[Work instruction] Select and copy out every line in the records containing "toggleInput".

[Data records]
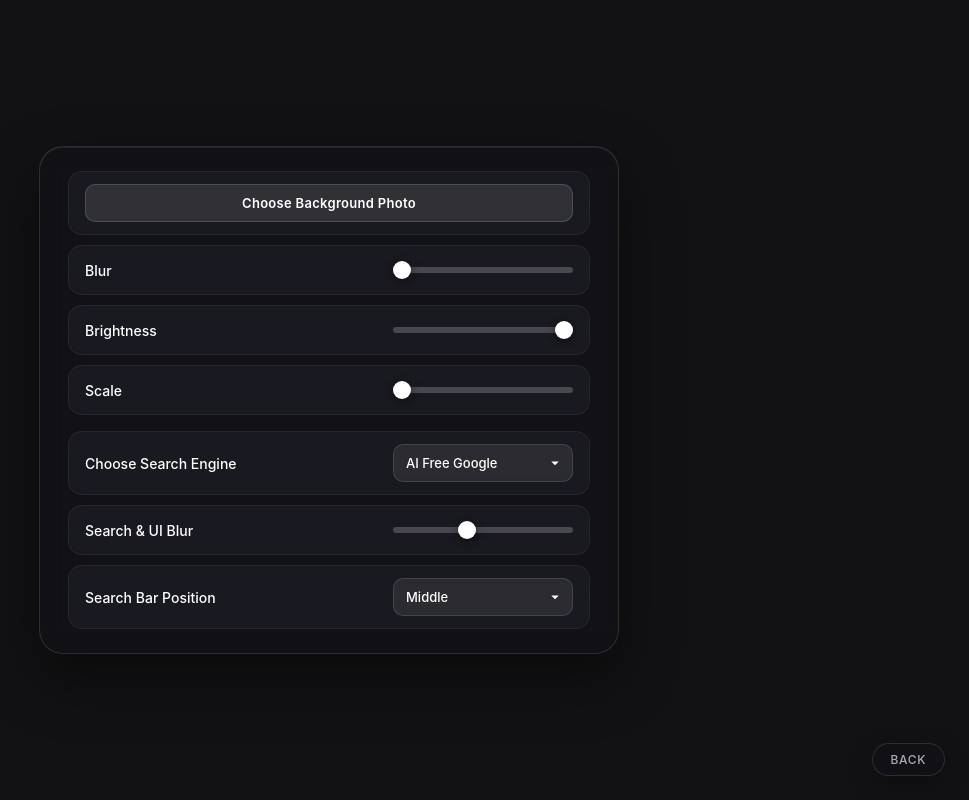
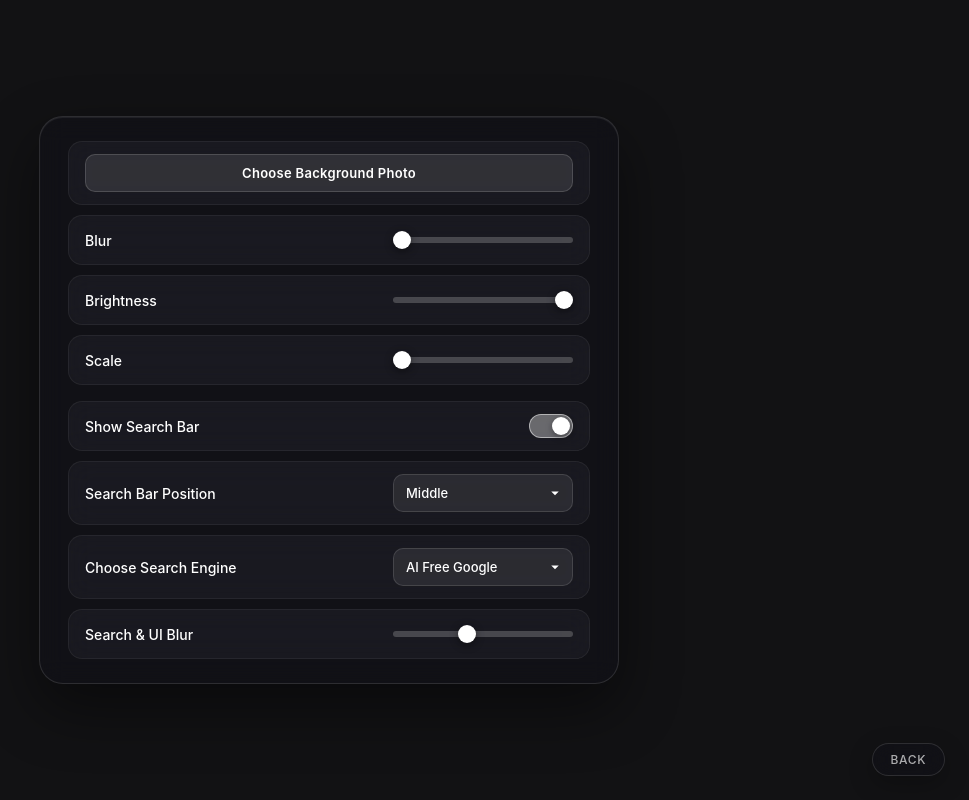
Before and after one commit to AzmainBiswas/clean-home, a website built with Vite: page settings.html in a window 1280 px wide. Shown: the whole page, without its empty margins (311-1280 px from the left). Built offline with nearby package versions, Linux system fonts and the light colour scheme; some packages are replaced by stand-ins of ours.

Commit message:
feat: add toggle setting to show or hide search bar

```diff
--- a/src/assets/default-setting.json
+++ b/src/assets/default-setting.json
@@ -20,5 +20,6 @@
     "brightness": 1.0
   },
   "elementBlur": 12,
-  "searchPosition": "middle"
+  "searchPosition": "middle",
+  "showSearchBar": true
 }
--- a/src/core/config/config.service.ts
+++ b/src/core/config/config.service.ts
@@ -30,6 +30,10 @@ export class ConfigService {
           stored.searchPosition === "bottom"
             ? stored.searchPosition
             : DEFAULT_CONFIG.searchPosition,
+        showSearchBar:
+          typeof stored.showSearchBar === "boolean"
+            ? stored.showSearchBar
+            : DEFAULT_CONFIG.showSearchBar,
       };
     } else {
       this.config = { ...DEFAULT_CONFIG };
@@ -91,6 +95,17 @@ export class ConfigService {
     EventBus.emit("config:changed", { key: "searchPosition", value: position });
   }
 
+  getShowSearchBar(): boolean {
+    return this.config.showSearchBar ?? DEFAULT_CONFIG.showSearchBar;
+  }
+
+  async setShowSearchBar(show: boolean): Promise<void> {
+    this.config.showSearchBar = show;
+    await storage.set(CONFIG_STORAGE_KEY, this.config);
+    EventBus.emit("search:visibility-changed", show);
+    EventBus.emit("config:changed", { key: "showSearchBar", value: show });
+  }
+
   async updateConfig(partial: Partial<AppConfig>): Promise<void> {
     this.config = { ...this.config, ...partial };
     await storage.set(CONFIG_STORAGE_KEY, this.config);
--- a/src/core/config/types.ts
+++ b/src/core/config/types.ts
@@ -19,4 +19,5 @@ export interface AppConfig {
   bgCss: BgCss;
   elementBlur: number;
   searchPosition: SearchPosition;
+  showSearchBar: boolean;
 }
--- a/src/core/events/event-bus.ts
+++ b/src/core/events/event-bus.ts
@@ -7,6 +7,7 @@ export type EventPayloads = {
   "search:focus": void;
   "search:select-engine": string;
   "search:position-changed": SearchPosition;
+  "search:visibility-changed": boolean;
   "element:blur-changed": number;
 };
 
--- a/src/features/search/search.settings.ts
+++ b/src/features/search/search.settings.ts
@@ -6,7 +6,29 @@ import { searchService } from "./search.service";
 export function createSearchSettings(): HTMLElement {
   const wrapper = createElement("div", { id: "search-options" });
 
-  // 1. Search Engine Selector
+  // 1. Search Bar Toggle (Show / Hide)
+  const toggleContainer = createElement("div", { className: "container" });
+  const toggleLabel = createElement("label", {
+    htmlFor: "search-visibility-toggle",
+    textContent: "Show Search Bar",
+  });
+
+  const switchWrapper = createElement("label", { className: "switch" });
+  const toggleInput = createElement("input", {
+    id: "search-visibility-toggle",
+    type: "checkbox",
+  });
+  toggleInput.checked = configService.getShowSearchBar();
+
+  const switchSlider = createElement("span", { className: "switch-slider" });
+  switchWrapper.append(toggleInput, switchSlider);
+
+  toggleInput.addEventListener("change", () => {
+    configService.setShowSearchBar(toggleInput.checked);
+  });
+  toggleContainer.append(toggleLabel, switchWrapper);
+
+  // 2. Search Engine Selector
   const engineContainer = createElement("div", { className: "container" });
   const engineLabel = createElement("label", {
     htmlFor: "default-search-selector",
@@ -96,6 +118,6 @@ export function createSearchSettings(): HTMLElement {
   });
   positionContainer.append(positionLabel, positionSelect);
 
-  wrapper.append(engineContainer, blurContainer, positionContainer);
+  wrapper.append(toggleContainer, positionContainer, engineContainer, blurContainer);
   return wrapper;
 }
--- a/src/features/search/search.view.ts
+++ b/src/features/search/search.view.ts
@@ -12,6 +12,7 @@ export class SearchView {
   render(): HTMLElement {
     this.form = createElement("form", { id: "search-form" });
     this.applyPosition(configService.getSearchPosition());
+    this.applyVisibility(configService.getShowSearchBar());
 
     this.select = createElement("select", {
       name: "search-engines",
@@ -46,10 +47,13 @@ export class SearchView {
 
     // Listen to EventBus commands
     EventBus.on("search:focus", () => {
-      this.input?.focus();
+      if (configService.getShowSearchBar()) {
+        this.input?.focus();
+      }
     });
 
     EventBus.on("search:select-engine", (engineKey) => {
+      if (!configService.getShowSearchBar()) return;
       if (this.select) {
         this.select.value = engineKey;
       }
@@ -60,7 +64,16 @@ export class SearchView {
       this.applyPosition(newPos);
     });
 
+    EventBus.on("search:visibility-changed", (visible) => {
+      this.applyVisibility(visible);
+    });
+
     return this.form;
+  }
+
+  private applyVisibility(visible: boolean): void {
+    if (!this.form) return;
+    this.form.style.display = visible ? "flex" : "none";
   }
 
   private applyPosition(pos: SearchPosition): void {
--- a/src/settings.css
+++ b/src/settings.css
@@ -247,6 +247,53 @@ input[type="range"]::-moz-range-thumb {
   color: #ffffff;
 }
 
+/* Modern minimalist toggle switch */
+.switch {
+  position: relative;
+  display: inline-block;
+  width: 44px;
+  height: 24px;
+  flex-shrink: 0;
+}
+
+.switch input {
+  opacity: 0;
+  width: 0;
+  height: 0;
+}
+
+.switch-slider {
+  position: absolute;
+  cursor: pointer;
+  inset: 0;
+  background-color: rgba(255, 255, 255, 0.15);
+  border: 1px solid rgba(255, 255, 255, 0.1);
+  border-radius: 999px;
+  transition: all 0.25s cubic-bezier(0.16, 1, 0.3, 1);
+}
+
+.switch-slider:before {
+  position: absolute;
+  content: "";
+  height: 18px;
+  width: 18px;
+  left: 2px;
+  bottom: 2px;
+  background-color: #ffffff;
+  border-radius: 50%;
+  box-shadow: 0 2px 6px rgba(0, 0, 0, 0.35);
+  transition: all 0.25s cubic-bezier(0.16, 1, 0.3, 1);
+}
+
+.switch input:checked + .switch-slider {
+  background-color: rgba(255, 255, 255, 0.35);
+  border-color: rgba(255, 255, 255, 0.5);
+}
+
+.switch input:checked + .switch-slider:before {
+  transform: translateX(20px);
+}
+
 /* Floating minimalist back button */
 a[href="./index.html"] {
   position: fixed;
```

[The answer]
+  const toggleInput = createElement("input", {
+  toggleInput.checked = configService.getShowSearchBar();
+  switchWrapper.append(toggleInput, switchSlider);
+  toggleInput.addEventListener("change", () => {
+    configService.setShowSearchBar(toggleInput.checked);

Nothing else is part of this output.